Increasing value of ivory poses major threat to elephant populations
Study is first to expose trends in global ivory market since 1989 trade ban
Credit: Monique Sosnowski
The global price of ivory increased tenfold since its 1989 trade ban by the Convention on the International Trade in Endangered Species (CITES), new research has found. The University of Bristol Veterinary School study, published in Biological Conservation [25 July], is the first to analyse trends in global ivory market values since the ban came into effect.
Higher ivory market prices lead to higher poaching incentives, and therefore greater numbers of elephants being killed. Despite the CITES ban on ivory, poaching associated with its illegal trade has not prevented the suffering of elephants and is estimated to cause an eight per cent loss in the world’s elephant population every year.
Using a large dataset of ivory prices collected between 1989 and 2017 from literature searches and visits to ivory markets across Africa, Europe and Asia, together with information such as ivory product type (raw, polished, carved), weight, region, and legality, the researchers were able to determine the factors that drive increases in ivory prices.

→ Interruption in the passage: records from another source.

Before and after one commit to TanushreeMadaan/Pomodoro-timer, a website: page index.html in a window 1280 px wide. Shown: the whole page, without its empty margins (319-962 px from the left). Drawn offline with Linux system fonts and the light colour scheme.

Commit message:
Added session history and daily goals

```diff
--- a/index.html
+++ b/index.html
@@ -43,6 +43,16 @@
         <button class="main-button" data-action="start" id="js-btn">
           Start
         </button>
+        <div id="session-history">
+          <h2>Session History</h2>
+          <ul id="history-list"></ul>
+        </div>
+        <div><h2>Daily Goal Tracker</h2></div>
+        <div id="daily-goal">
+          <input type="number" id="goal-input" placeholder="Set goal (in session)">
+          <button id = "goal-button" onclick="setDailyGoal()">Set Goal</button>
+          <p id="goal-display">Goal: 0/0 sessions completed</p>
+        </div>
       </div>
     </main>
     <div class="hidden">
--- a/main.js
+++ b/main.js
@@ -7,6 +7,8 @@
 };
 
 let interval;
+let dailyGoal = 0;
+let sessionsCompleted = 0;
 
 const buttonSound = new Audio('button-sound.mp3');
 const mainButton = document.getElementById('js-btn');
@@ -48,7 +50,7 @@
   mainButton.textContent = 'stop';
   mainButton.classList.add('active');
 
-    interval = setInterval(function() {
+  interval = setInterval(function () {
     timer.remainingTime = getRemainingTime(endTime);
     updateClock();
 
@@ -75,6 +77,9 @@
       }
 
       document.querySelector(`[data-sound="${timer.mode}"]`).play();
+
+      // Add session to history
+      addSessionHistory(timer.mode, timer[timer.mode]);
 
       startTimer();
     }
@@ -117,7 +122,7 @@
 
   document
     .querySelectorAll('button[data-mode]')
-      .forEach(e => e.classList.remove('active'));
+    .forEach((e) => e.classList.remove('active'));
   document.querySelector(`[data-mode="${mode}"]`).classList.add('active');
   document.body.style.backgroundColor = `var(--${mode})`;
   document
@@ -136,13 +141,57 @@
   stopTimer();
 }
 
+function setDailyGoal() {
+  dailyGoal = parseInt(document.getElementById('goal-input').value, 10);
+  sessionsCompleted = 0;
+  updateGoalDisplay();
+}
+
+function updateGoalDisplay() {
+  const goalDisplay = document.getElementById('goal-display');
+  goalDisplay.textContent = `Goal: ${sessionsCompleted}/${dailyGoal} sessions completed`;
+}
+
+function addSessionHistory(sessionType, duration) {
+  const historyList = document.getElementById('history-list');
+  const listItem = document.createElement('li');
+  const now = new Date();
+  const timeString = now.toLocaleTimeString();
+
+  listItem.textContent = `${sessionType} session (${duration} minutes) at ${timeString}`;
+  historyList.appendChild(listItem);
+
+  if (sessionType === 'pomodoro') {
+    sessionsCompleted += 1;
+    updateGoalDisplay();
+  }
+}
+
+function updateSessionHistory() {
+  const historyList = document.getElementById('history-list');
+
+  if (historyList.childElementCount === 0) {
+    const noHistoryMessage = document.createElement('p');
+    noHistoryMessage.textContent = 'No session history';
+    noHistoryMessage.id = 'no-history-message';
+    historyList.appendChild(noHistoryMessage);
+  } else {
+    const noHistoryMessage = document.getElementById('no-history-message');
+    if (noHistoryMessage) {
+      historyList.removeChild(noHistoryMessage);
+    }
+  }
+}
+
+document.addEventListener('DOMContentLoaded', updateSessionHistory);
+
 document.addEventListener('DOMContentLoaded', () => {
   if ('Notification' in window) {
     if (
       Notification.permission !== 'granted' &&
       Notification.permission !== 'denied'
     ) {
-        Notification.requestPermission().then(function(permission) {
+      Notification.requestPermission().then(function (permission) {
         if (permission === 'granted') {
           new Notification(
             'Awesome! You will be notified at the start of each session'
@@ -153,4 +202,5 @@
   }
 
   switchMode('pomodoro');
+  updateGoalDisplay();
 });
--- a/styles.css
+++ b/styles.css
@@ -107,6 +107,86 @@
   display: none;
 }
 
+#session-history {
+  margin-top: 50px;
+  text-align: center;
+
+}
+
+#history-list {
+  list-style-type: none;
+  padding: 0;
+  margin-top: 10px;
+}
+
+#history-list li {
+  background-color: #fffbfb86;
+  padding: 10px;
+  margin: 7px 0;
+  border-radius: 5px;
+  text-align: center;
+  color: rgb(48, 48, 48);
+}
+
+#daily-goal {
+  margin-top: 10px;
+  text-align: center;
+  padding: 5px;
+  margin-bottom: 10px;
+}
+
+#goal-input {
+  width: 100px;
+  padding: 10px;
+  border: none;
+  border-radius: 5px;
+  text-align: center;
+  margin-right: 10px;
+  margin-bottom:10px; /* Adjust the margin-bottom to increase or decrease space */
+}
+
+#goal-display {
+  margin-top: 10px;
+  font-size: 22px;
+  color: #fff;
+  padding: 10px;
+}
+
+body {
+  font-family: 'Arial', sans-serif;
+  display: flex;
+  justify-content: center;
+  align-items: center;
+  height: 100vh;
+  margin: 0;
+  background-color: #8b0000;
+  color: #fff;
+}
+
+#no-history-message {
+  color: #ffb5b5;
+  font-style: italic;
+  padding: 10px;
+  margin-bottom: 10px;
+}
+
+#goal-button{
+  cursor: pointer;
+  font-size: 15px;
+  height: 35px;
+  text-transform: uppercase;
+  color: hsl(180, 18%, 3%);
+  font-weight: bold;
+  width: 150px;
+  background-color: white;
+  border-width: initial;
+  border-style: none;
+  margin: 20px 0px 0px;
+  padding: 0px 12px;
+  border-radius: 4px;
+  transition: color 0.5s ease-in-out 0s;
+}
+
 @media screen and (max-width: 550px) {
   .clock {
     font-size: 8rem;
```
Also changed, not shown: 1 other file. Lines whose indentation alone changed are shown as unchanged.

Since the ban, ivory has become an increasingly valuable commodity, with Asian markets having the highest prices and Africa the lowest. From the data, the researchers were able to determine that the global average price of ivory increased tenfold (~1,019 per cent) between 1989 and 2014 and appears to be slowly decreasing since. Factors that influence activity include where in the world the ivory was sold; whether the ivory had been carved or worked in any way; the legality of the sale; and finally, the total volume of ivory that was estimated to have been traded that year.
Monique Sosnowski, lead author who carried out the research at the Bristol Veterinary School as part of her MSc in Global Wildlife Health and Conservation, said: “With poachers killing an estimated 100 elephants of the remaining 350,000 each day, we believe our findings are significant to global wildlife conservation policy-making.
“Until now, very little has been known about global ivory prices since the international ban in 1989. We hope that a greater understanding of the factors that drive the price of ivory will lead to better informed policy interventions that lead to a more secure future for the long-term survival of elephants and other animals that suffer due to the ivory trade.”
The researchers hope that by revealing these trends and the variables relevant to price determination, better decisions can be made with regards to global ivory policies. Understanding regional price trends and associated demand, together with knowing which factors influence market price, can inform conservationists, law enforcement, and policy makers on where to focus efforts on anti-trade campaigns, wildlife conservation, and education. For example, focusing limited resources on efforts to more heavily regulate trade in East Asia, where ivory demand, and thus the price, is highest, could decrease poaching and increase future security for elephants.
The next steps for the research team include incorporating their conclusions into bioeconomic models. Existing models could be modified with regional and historical price trends to improve their accuracy and then applied for global simulation studies to develop more effective policy design. This may add evidence to support decisions concerning the CITES ivory ban, national trade regulations, as well as to global ivory stockpile management.
A similar framework could also be applied to other endangered species experiencing poaching and illegal trade in their products, such as rhinos and tigers, to achieve new co-ordinated conservation efforts for global wildlife.
‘Global ivory market prices since the 1989 CITES ban’, by Monique Sosnowski, Toby Knowles, Taro Takahashi, Nicola Rooney in Biological Conservation